I was a douche-bag on the inside with a perfect pastor’s kid mask on the outside. My “mask” wasn’t scary like the Joker’s but it felt just as destructive. I had shallow relationships with nearly everyone because I couldn’t let them close enough to see beneath the mask. I was constantly exhausted from trying to be someone other then who I was. I was terrified of messing up because I was supposed to be better then that. It wasn’t okay to be wrong or not know the right answer. Jesus gave me all the answers and there was no excuse for living without joy or messing up.
But that isn’t how I find joy and it isn’t how I learn. I don’t learn by memorizing a set of rules about life or having other people tell me how it should be done. I learn by doing. I learn not to touch fire by getting burned. I learn what brings me true joy by following my gut, being true to myself, and doing what comes natural to me. I only learn by putting myself out there and trying new things and risking being wrong. Christianity taught me to avoid putting myself out there and risking the shame of screwing it up. It taught me to avoid the very thing that would make me a better person and bring me true joy.
Am I saying that all Christians are unhappy and joyless? Not at all. Nor am I saying that Christianity is intentionally set up to teach everyone to approach life the way that I did. I’m simply saying that, for someone that processes life like me, the idea of being born with a sin nature that will lead you down a path of self-destruction unless kept in check, didn’t work with the way I need to live my life.
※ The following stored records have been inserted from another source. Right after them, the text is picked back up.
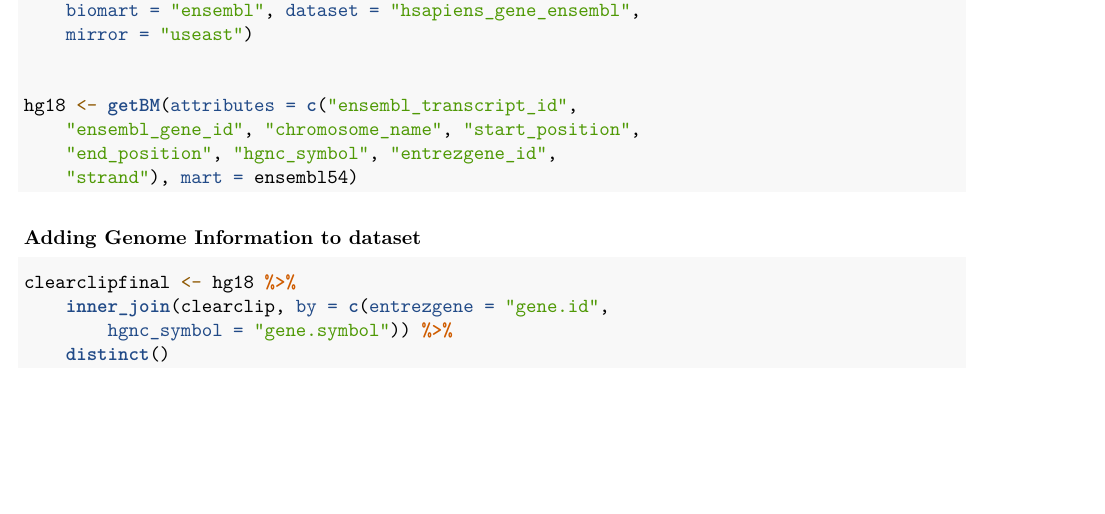
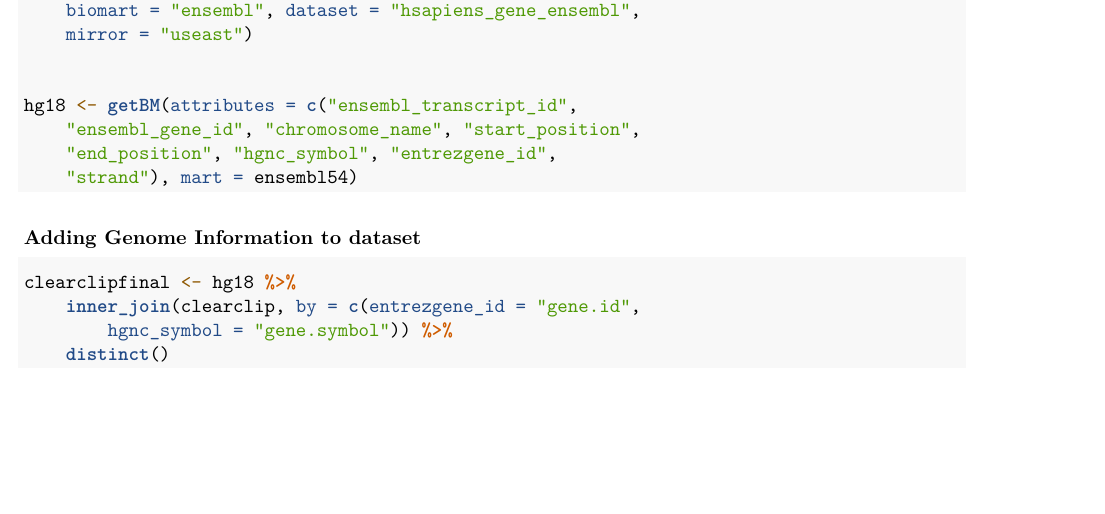
Before and after one commit to selcenari/ceRNA_multifactorial_model, an R Markdown document (Supplementary_mat_met.Rmd): part of page 5 of 9, cut so that both start at the same text. Rendered offline with R 4.5, knitr and Pandoc, then LaTeX, with nearby package versions; some code elsewhere in the file could not run offline; a font, style sheet, LaTeX package, included part or bibliography that could not be used is replaced or left out.

Commit message:
entrez_id check

````diff
--- a/Supplementary_mat_met.Rmd
+++ b/Supplementary_mat_met.Rmd
@@ -291,7 +291,7 @@ hg18 <- getBM(attributes = c("ensembl_transcript_id",
 
 ```{r,  eval=FALSE}
 clearclipfinal <- hg18 %>%
-  inner_join(clearclip, by= c("entrezgene"= "gene.id",
+  inner_join(clearclip, by= c("entrezgene_id"= "gene.id",
                               "hgnc_symbol"= "gene.symbol")) %>%
   distinct()
 ```
````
It left me a joyless fraud. I’m not interested in debating about universal human nature, but I can speak to my own experience and I can say this with certainty. I’m a good person. Left to my own devises, I eventually figure out what is best for me. When I do what brings me joy, when I’m willing to risk being wrong and learn from the process, that makes it the “right” thing for me and those around me. Sure, I touch a few flames from time to time, but I’m a quick learner and a fast healer. Chasing joy isn’t selfish or wrong, it’s the only way for me to truly live.